** Exercise **
Wherever the string "colorScheme" occurs in a line of these records, report that line.

** Records to process **
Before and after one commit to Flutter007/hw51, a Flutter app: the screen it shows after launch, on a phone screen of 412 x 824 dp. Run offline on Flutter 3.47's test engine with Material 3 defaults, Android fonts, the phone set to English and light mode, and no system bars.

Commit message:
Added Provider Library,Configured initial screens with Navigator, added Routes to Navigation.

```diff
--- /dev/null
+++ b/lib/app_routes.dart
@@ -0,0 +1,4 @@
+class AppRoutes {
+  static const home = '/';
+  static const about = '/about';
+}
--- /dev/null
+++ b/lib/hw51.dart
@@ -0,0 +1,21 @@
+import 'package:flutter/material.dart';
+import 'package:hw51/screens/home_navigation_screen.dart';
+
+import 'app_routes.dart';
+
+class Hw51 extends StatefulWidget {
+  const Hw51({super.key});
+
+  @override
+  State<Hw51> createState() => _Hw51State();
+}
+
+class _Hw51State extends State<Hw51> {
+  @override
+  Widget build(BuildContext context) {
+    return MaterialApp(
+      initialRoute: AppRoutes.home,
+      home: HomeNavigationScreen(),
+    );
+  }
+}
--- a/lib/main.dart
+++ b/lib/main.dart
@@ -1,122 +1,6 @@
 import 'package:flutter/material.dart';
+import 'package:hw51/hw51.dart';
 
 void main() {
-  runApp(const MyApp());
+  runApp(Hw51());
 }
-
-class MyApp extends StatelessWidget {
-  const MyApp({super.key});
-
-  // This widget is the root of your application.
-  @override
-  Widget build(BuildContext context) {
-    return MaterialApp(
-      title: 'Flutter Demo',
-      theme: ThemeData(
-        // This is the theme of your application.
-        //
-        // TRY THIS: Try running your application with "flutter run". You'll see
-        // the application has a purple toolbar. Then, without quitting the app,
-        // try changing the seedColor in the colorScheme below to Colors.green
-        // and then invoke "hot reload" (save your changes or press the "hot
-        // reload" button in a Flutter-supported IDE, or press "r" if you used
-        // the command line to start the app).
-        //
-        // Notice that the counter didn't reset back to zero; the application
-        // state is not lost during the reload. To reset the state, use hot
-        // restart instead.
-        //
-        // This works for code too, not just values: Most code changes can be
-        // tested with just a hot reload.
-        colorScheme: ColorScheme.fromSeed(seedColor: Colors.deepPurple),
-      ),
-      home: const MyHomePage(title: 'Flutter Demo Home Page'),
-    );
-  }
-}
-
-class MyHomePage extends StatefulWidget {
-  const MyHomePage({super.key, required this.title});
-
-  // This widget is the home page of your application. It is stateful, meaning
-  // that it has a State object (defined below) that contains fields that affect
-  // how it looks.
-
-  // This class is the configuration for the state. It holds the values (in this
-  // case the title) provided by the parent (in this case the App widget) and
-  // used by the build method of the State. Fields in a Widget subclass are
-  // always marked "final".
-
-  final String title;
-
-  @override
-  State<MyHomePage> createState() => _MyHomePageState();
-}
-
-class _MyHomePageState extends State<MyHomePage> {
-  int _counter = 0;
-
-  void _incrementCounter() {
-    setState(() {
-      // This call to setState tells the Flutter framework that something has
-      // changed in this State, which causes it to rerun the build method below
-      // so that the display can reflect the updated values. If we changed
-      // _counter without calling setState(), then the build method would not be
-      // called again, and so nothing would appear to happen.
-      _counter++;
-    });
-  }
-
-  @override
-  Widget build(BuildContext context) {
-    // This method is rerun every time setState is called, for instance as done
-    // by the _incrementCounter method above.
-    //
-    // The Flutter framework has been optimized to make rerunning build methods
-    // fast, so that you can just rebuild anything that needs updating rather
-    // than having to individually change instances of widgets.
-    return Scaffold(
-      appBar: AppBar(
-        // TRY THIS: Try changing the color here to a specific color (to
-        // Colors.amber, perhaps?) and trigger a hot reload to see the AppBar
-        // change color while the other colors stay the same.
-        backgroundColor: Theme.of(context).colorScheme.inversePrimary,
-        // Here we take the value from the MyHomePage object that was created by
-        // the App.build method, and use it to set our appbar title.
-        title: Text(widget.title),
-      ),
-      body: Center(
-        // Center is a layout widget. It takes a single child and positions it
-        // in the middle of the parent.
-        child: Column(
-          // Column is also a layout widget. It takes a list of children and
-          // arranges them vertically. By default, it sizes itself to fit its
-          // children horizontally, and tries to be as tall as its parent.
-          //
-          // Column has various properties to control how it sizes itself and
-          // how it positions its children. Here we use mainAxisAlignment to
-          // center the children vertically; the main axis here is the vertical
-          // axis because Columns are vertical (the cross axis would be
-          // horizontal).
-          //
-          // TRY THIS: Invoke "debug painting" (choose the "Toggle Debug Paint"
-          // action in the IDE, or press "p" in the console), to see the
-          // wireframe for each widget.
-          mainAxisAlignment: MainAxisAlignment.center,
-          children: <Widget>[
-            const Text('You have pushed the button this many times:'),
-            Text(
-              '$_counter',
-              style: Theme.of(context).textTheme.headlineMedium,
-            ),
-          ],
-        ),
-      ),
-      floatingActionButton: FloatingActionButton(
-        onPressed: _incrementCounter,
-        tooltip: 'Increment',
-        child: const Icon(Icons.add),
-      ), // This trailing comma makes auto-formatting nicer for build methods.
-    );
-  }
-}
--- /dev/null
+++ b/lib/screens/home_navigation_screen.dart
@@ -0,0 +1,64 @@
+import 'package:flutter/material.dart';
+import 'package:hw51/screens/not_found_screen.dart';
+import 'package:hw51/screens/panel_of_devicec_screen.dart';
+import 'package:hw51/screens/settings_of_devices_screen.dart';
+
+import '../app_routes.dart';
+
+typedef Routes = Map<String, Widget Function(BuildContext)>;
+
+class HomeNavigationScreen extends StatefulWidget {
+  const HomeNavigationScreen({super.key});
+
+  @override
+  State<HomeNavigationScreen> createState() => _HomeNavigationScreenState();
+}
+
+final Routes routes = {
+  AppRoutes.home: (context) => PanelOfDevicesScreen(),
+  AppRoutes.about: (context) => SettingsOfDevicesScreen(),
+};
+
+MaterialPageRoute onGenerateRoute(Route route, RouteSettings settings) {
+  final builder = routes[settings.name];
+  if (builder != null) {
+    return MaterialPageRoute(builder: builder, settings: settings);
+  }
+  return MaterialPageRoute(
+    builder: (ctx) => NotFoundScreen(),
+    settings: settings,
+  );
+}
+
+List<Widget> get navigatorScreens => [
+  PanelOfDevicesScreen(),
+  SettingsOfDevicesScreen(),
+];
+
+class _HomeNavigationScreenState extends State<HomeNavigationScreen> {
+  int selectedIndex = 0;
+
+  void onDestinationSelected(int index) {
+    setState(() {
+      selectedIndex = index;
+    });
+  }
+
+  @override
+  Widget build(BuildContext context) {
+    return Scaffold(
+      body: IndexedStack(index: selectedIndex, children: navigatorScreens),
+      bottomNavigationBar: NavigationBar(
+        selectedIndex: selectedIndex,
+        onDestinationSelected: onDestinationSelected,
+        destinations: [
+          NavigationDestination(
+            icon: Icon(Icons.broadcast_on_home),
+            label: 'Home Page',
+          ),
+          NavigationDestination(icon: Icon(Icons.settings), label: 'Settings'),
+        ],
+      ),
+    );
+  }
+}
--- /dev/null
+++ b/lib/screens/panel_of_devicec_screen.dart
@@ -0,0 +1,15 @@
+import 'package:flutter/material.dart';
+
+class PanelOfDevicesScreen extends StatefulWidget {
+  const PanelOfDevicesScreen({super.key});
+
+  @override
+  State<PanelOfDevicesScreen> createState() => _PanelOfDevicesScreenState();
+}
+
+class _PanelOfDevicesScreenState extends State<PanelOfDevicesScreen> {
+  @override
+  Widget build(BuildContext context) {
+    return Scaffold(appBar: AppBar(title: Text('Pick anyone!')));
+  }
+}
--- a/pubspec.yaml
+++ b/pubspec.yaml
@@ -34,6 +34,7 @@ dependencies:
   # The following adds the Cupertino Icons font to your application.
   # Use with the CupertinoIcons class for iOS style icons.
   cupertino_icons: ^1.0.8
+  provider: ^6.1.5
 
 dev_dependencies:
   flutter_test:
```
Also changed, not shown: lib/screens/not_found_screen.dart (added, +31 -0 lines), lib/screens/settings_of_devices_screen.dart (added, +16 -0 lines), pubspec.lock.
...
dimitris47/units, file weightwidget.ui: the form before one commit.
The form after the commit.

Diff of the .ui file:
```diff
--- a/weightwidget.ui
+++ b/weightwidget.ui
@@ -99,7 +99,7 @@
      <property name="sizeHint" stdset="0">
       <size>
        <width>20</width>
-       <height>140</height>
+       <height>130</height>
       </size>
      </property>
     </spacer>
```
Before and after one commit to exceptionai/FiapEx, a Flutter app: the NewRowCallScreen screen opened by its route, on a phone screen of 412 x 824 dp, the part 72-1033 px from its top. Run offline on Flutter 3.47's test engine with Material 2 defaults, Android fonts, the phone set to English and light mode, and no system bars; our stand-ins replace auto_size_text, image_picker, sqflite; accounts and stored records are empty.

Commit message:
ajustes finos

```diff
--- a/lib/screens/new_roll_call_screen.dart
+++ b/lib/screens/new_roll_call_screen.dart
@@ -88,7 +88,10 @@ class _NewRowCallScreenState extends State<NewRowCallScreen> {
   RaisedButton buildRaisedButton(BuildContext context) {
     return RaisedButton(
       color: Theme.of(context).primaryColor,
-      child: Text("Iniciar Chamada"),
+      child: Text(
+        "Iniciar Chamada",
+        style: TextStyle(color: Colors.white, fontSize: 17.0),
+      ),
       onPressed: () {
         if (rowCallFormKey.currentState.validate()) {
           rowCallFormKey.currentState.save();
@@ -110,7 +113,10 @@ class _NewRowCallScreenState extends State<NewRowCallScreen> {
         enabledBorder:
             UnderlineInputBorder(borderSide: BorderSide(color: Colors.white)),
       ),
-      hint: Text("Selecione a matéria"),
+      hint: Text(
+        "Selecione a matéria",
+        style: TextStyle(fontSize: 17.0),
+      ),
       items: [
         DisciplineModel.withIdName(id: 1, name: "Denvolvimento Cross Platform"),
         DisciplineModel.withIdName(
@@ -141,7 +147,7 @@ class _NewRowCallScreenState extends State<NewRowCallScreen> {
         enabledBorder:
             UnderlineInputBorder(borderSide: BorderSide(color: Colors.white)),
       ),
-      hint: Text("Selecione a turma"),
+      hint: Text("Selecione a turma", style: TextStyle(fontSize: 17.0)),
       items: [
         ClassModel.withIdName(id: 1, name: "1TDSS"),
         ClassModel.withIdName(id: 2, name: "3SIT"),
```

** Response to the task **
-        // try changing the seedColor in the colorScheme below to Colors.green
-        colorScheme: ColorScheme.fromSeed(seedColor: Colors.deepPurple),
-        backgroundColor: Theme.of(context).colorScheme.inversePrimary,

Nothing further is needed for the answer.